Top of Extracted records

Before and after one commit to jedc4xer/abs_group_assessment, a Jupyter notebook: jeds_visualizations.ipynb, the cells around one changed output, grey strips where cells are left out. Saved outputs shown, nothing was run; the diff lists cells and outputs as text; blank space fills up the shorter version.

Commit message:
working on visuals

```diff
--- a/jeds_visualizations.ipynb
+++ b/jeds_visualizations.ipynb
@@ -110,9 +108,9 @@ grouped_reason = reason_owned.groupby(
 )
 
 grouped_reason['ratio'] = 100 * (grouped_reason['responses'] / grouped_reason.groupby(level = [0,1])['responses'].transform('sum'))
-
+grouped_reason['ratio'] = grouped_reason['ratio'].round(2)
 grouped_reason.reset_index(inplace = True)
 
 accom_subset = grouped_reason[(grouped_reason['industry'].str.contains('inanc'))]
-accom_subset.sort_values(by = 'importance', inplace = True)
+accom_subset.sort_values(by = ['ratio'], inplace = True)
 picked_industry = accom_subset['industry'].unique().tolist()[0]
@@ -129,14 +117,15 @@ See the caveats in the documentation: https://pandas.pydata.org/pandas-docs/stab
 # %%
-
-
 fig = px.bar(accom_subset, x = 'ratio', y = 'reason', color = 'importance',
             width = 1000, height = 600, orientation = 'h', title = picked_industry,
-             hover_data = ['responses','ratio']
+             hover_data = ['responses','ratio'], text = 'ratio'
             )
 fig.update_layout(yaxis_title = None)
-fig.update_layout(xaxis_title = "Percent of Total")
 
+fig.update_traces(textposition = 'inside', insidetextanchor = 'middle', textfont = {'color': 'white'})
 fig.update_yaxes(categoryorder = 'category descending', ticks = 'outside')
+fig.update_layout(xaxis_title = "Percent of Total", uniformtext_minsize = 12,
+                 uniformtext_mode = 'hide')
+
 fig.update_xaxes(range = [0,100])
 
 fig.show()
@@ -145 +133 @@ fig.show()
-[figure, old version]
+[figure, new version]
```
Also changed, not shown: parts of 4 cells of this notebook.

Bottom of Extracted records
Top of Extracted records

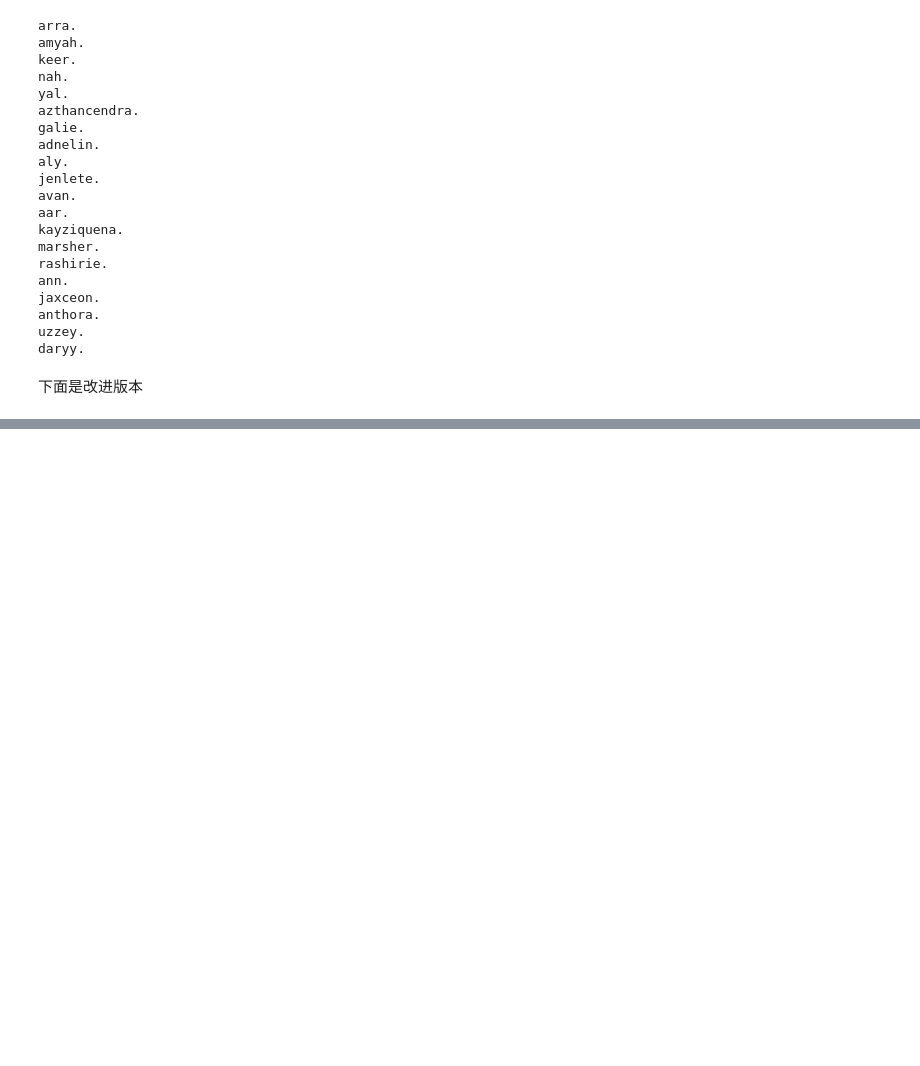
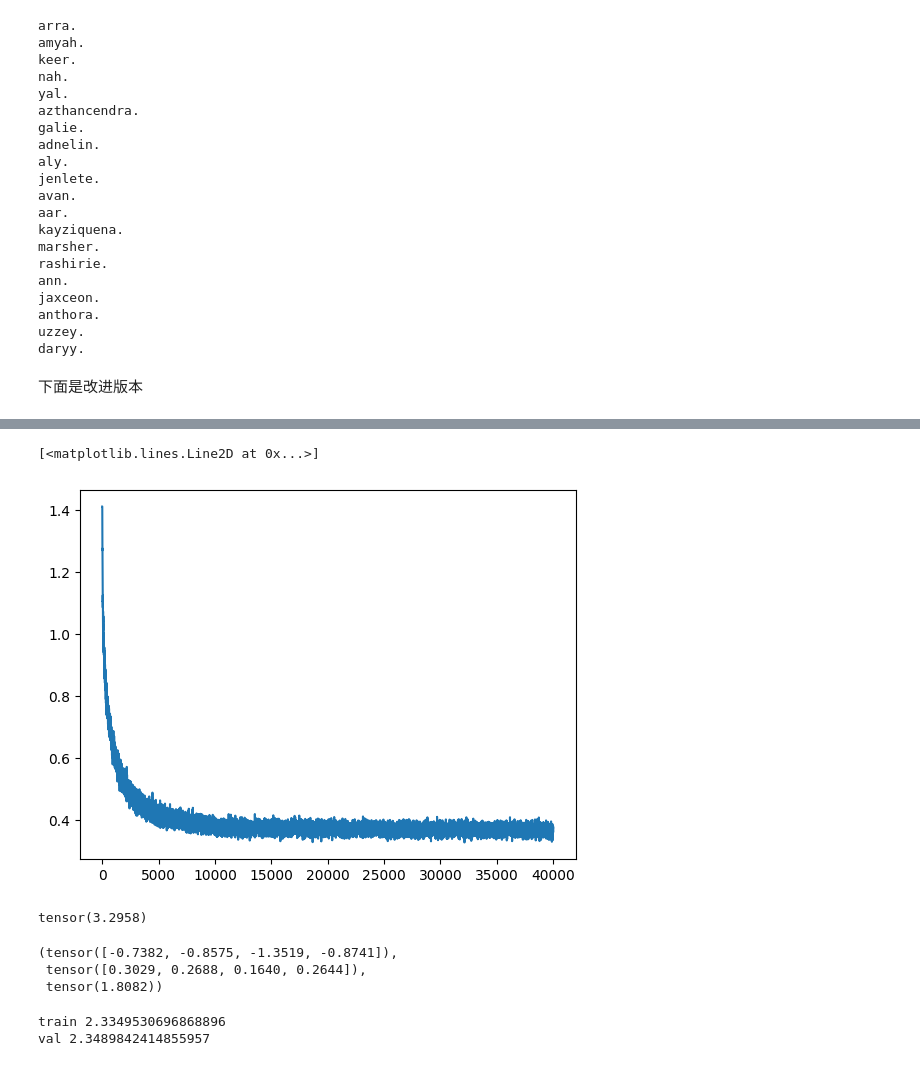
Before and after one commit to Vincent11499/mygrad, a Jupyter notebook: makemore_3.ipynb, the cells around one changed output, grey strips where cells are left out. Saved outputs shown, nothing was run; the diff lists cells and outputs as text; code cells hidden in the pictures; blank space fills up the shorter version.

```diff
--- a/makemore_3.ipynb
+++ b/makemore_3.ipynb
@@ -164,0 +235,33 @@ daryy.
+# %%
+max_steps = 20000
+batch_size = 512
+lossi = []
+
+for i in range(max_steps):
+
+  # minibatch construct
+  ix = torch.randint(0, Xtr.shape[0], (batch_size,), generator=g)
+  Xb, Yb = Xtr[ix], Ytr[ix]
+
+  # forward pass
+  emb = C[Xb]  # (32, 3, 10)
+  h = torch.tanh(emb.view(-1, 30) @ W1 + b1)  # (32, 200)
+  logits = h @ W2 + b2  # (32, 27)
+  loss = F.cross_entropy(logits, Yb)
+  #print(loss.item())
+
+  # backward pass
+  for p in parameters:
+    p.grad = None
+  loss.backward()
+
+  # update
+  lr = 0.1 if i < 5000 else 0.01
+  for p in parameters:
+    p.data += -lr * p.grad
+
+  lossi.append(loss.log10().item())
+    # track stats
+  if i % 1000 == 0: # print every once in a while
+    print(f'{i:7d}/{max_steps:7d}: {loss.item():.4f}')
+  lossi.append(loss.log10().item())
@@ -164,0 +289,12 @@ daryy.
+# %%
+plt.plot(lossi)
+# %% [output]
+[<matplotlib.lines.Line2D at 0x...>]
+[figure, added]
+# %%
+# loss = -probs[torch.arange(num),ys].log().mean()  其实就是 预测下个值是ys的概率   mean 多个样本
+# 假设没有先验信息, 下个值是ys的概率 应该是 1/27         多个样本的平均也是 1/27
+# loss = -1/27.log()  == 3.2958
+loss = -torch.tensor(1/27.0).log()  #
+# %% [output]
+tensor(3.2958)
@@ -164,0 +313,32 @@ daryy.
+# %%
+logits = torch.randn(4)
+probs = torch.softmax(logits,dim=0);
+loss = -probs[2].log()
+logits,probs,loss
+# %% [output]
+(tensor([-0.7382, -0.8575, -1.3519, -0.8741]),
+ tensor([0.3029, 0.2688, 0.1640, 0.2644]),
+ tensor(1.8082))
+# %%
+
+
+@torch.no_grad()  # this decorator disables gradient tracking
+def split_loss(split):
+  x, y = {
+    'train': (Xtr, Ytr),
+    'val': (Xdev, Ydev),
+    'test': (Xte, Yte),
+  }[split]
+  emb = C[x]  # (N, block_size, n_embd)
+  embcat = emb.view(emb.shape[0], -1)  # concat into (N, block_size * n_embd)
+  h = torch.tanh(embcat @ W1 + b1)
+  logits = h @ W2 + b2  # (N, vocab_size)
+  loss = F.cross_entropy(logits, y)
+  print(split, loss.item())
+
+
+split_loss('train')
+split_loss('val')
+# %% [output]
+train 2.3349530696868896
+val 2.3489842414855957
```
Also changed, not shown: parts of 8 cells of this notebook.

Bottom of Extracted records
Top of Extracted records

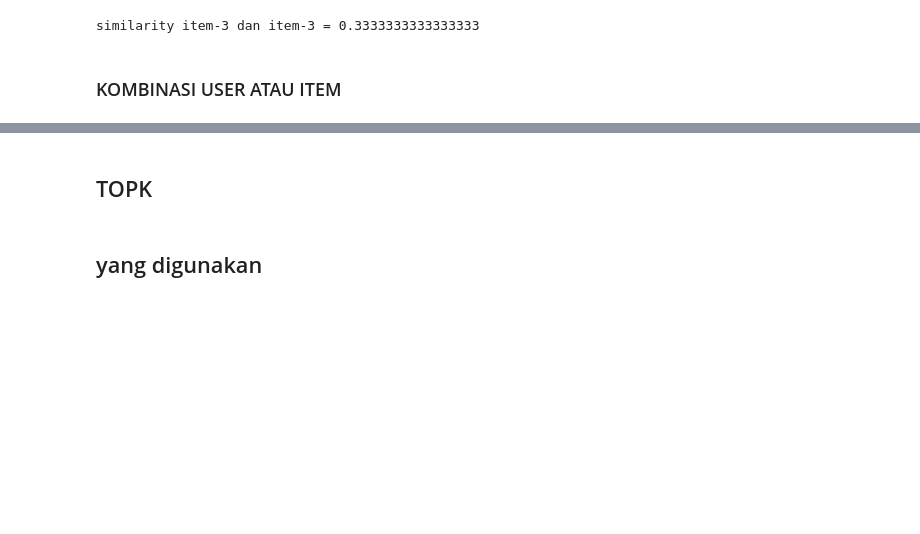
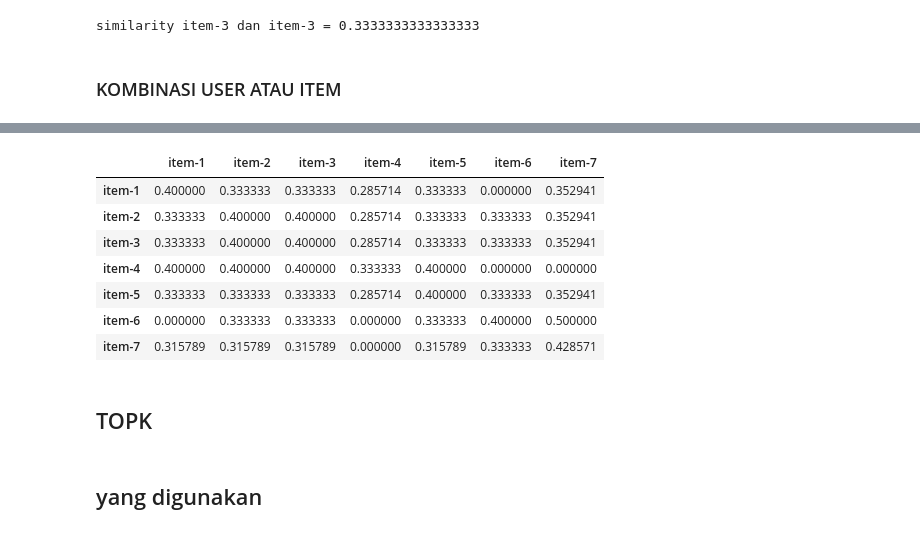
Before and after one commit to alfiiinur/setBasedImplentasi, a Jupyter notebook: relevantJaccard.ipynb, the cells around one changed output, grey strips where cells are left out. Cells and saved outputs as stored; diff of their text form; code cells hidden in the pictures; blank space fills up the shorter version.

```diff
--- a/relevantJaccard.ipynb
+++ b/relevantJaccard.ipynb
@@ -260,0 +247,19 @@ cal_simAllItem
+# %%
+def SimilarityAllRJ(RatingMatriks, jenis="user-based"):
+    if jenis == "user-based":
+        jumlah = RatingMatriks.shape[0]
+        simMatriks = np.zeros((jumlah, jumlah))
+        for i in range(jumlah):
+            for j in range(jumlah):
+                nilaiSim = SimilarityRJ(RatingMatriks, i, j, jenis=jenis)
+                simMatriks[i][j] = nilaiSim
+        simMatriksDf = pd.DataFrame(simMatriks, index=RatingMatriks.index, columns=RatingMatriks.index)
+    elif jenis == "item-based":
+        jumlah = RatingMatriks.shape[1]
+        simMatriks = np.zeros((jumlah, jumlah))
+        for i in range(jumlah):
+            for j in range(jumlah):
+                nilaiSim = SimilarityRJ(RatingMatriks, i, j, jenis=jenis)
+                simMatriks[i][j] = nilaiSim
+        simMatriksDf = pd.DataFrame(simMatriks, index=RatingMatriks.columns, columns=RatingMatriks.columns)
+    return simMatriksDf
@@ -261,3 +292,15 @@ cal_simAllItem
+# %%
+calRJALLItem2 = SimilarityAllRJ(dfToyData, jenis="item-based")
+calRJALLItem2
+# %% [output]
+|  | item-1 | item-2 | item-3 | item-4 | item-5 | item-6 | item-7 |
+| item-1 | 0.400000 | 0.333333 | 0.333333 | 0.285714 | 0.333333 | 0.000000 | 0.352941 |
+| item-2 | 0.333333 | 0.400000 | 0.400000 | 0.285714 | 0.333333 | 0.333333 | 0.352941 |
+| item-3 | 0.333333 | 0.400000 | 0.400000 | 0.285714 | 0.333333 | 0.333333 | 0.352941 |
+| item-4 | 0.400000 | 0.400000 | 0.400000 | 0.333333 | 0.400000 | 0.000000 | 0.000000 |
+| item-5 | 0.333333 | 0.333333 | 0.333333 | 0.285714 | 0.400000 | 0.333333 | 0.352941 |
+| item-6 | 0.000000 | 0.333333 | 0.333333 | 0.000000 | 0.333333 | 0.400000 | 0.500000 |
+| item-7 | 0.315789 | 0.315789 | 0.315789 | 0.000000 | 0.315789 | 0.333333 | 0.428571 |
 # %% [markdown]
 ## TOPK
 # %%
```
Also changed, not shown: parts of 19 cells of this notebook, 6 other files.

Bottom of Extracted records

What the task requires: Show me every line of the entries above that holds "RatingMatriks".

Answer to the problem:
+def SimilarityAllRJ(RatingMatriks, jenis="user-based"):
+        jumlah = RatingMatriks.shape[0]
+                nilaiSim = SimilarityRJ(RatingMatriks, i, j, jenis=jenis)
+        simMatriksDf = pd.DataFrame(simMatriks, index=RatingMatriks.index, columns=RatingMatriks.index)
+        jumlah = RatingMatriks.shape[1]
+                nilaiSim = SimilarityRJ(RatingMatriks, i, j, jenis=jenis)
+        simMatriksDf = pd.DataFrame(simMatriks, index=RatingMatriks.columns, columns=RatingMatriks.columns)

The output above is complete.